Evo himself went to see Avatar, in supposedly only the third movie-watching experience of his life, and commented that “the film contains a high degree of fantasy, but is at the same time a profound depiction of resistance against capitalism and the fight to defend the natural world.”
Leaving aside the already-remarked-upon postmodern ironies of a socialist/indigenist leader praising the “resistance against capitalism” and “fight to defend the natural world” in a (again, animated!) movie that cost over $300 million to make, Evo is right about the the film’s basic critique. If we can, as Evo did, ignore the heroic American or dismiss him as window-dressing, mobilizing narratives like Avatar might disrupt the continued insistence that places like Bolivia “modernize” no matter what the cost to its land and people.
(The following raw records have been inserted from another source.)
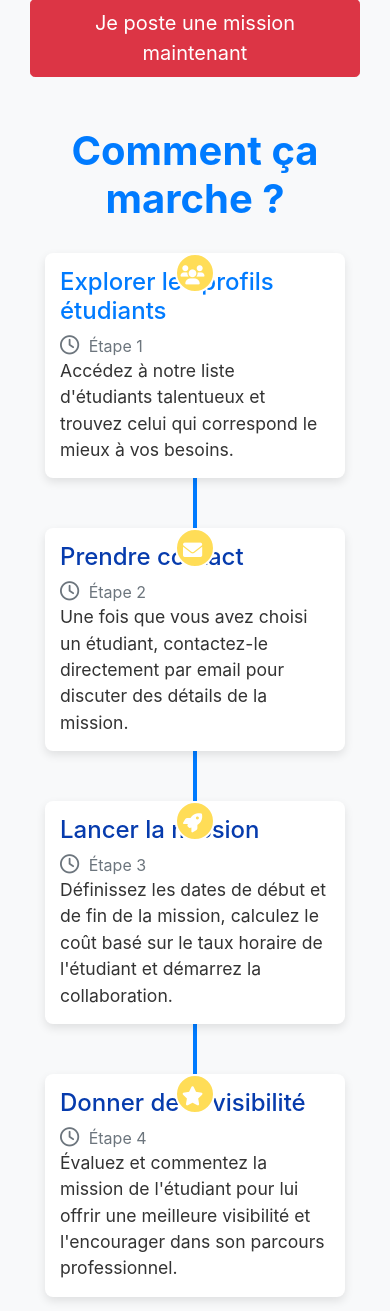
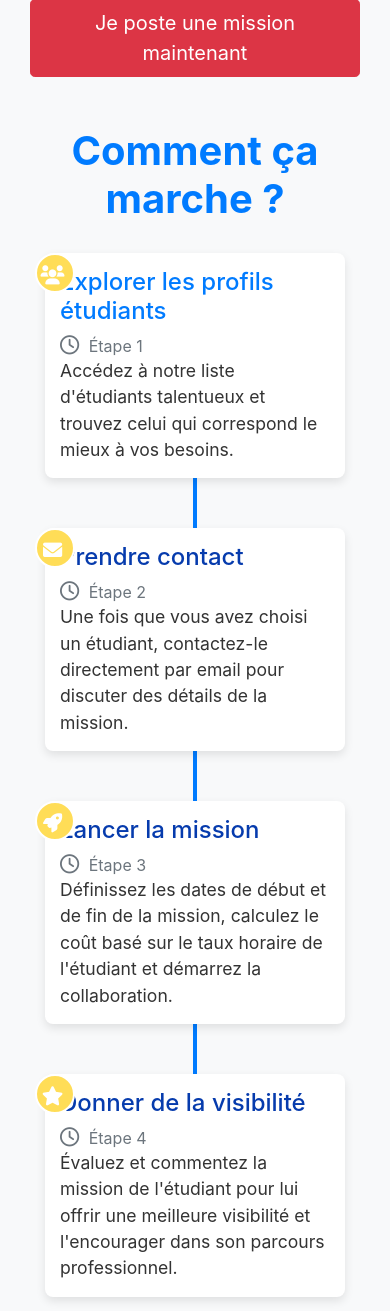
Before and after one commit to ibzzo/FreeJuniorApp, a Django app: page /FreeJunior/page_company/ in a window 390 px wide. Shown: the part 3556-4867 px from the top of the page. Run offline with Django 5.2, Linux system fonts and the light colour scheme; some libraries are stand-ins or nearby versions.

Commit message:
PageEntreprisecommentecrancouler

```diff
--- a/StudentApp/templates/StudentApp/PageEntreprise.html
+++ b/StudentApp/templates/StudentApp/PageEntreprise.html
@@ -286,12 +286,13 @@ p {
 }
 /* Media query pour les petits écrans */
 @media (max-width: 767px) {
-    .timeline-badge {
+     .timeline-badge {
         width: 40px;
         height: 40px;
         line-height: 40px;
         font-size: 1.2rem;
         margin-left: -20px;
+        left: 10px; /* Ajustement pour positionner le badge à gauche */
     }
 
     .timeline-panel-container {
```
This continued insistence comes even from liberal U.S. voices: a recent New Yorker article by Lawrence Wright on the possibilities of extracting lithium in Bolivia condescendingly calls Evo “a creature of his biography” with “a mystical attachment to coca,” calls Evo’s attempts at a social welfare state “out of date,” and quotes an opponent (one of an overwhelming number quoted in the article) saying “Evo is Aymara, and the Aymara see the world as a fight between good and evil, like ‘Star Wars.’ For him, the forces of good are coca growers and the coca leaf. The evil is the D.E.A. and the U.S.” It’s worth noting that a) Bolivia is not the country that formulated either star wars or ANY of the manichean “you’re with us or against us” justifications for pre-emptive war that define the era of U.S. hegemony; but that b) Evo was nearly beaten to death by D.E.A.-affiliated Bolivian troops for his work in the coca-growers union, so the shoe kind of fits here. See this excellent article by Suzanna Reiss to learn about how the Obama administration is, if anything, exacerbating the entirely imperialist–i.e. concerned much more with governments’ attempts to hold onto and redistribute their resources than with stemming drug distribution and consumption–drug war.
Anyway, the New Yorker article: Wright refuses to budge an inch from the developmentalist paradigm, lamenting Bolivia’s failure to emerge from its “pre-industrial cocoon”; worries openly that now that Evo has expelled the DEA, that “the drug trade” will “corrupt Bolivian society”; and, in perhaps the most disgusting and libelous move of the article, characterizes the entire cycle of anti-imperialist, anti-neoliberal uprisings of the early and mid 2000s as about silly age-old anti-Chilean hostilities. Nothing could be further from the truth: the vast majority of Bolivians are attempting to reject neoliberal capitalism on purpose, in order to (re)conceptualize ways of life not based on modernization, endless accumulation, and environmental destruction. At least James Cameron gets that.